* _Your objective_
Copy all lines of the listing that include the string "function".
◇ ◇ ◇ ◇ ◇
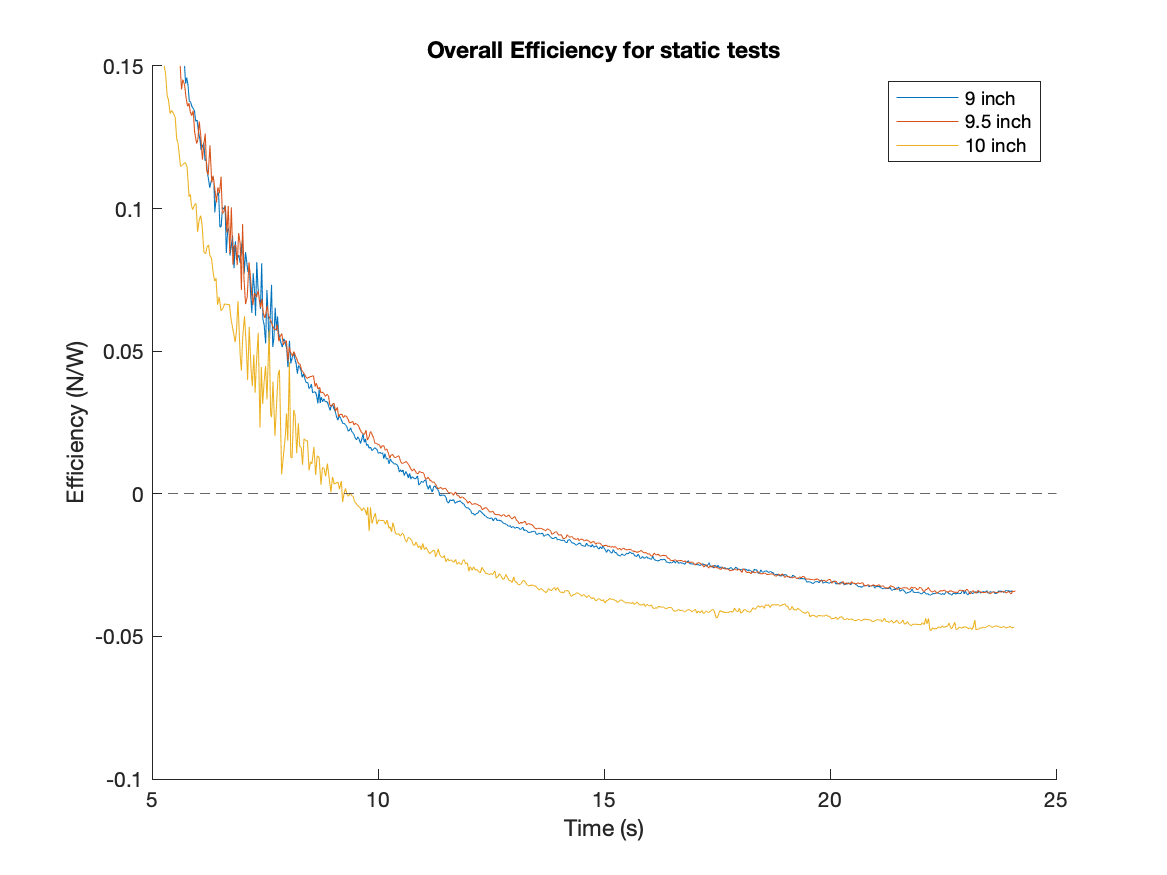
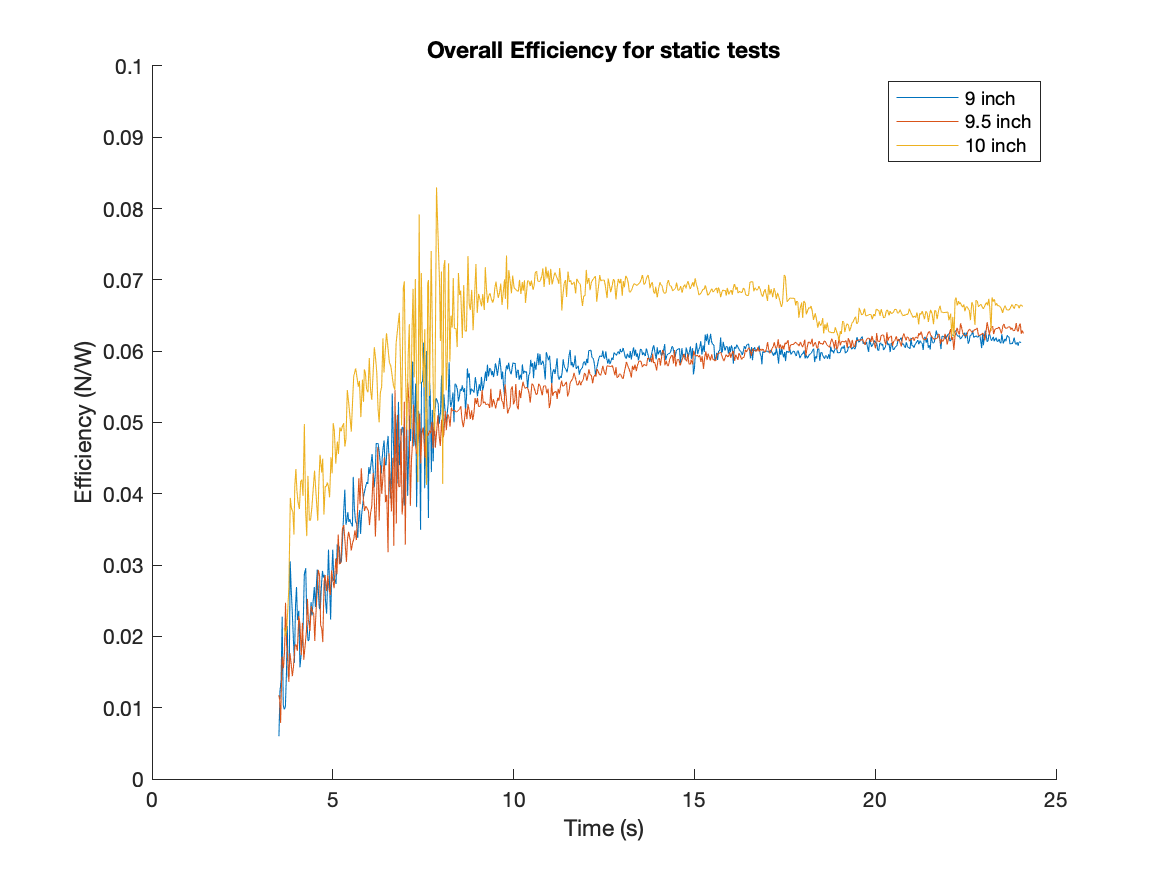
zero thrust for efficiency

diff --git a/analyze_all_static.m b/analyze_all_static.m
@@ -27,7 +27,8 @@ function analyze_all_static()
         
         time_arr = arr_cut(:,1);
         Q = arr_cut(:,9) - arr_in(1,9); % Nm
-        T = arr_cut(:,10) * 9.80665; %kgf to N
+        T = arr_cut(:,10) - arr_cut(1,10); % Zero thrust readings
+        T = T * -9.80665; %kgf to N
         V = arr_cut(:,13) .* (2*pi/60); % RPM to rad/s
         Pe = arr_cut(:,15); % W
         Pm = arr_cut(:,16); % W
@@ -63,7 +64,7 @@ function analyze_all_static()
         hold on
         plot(time_arr, effP_calc,'r');
         title(sprintf("Propeller Efficiency\nN/W"));
-        ylim([-4,4]);
+        ylim([0,10]);
         yline(0,'--');
         
         subplot(2,3,5)
@@ -80,7 +81,7 @@ function analyze_all_static()
     end
     
     figure(combined_eff)
-    ylim([-0.1,0.15]);
+    ylim([0,0.1]);
     yline(0,'--');
     xlabel("Time (s)")
     ylabel("Efficiency (N/W)");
◇ ◇ ◇ ◇ ◇
* _Answer box_
@@ -27,7 +27,8 @@ function analyze_all_static()
@@ -63,7 +64,7 @@ function analyze_all_static()
@@ -80,7 +81,7 @@ function analyze_all_static()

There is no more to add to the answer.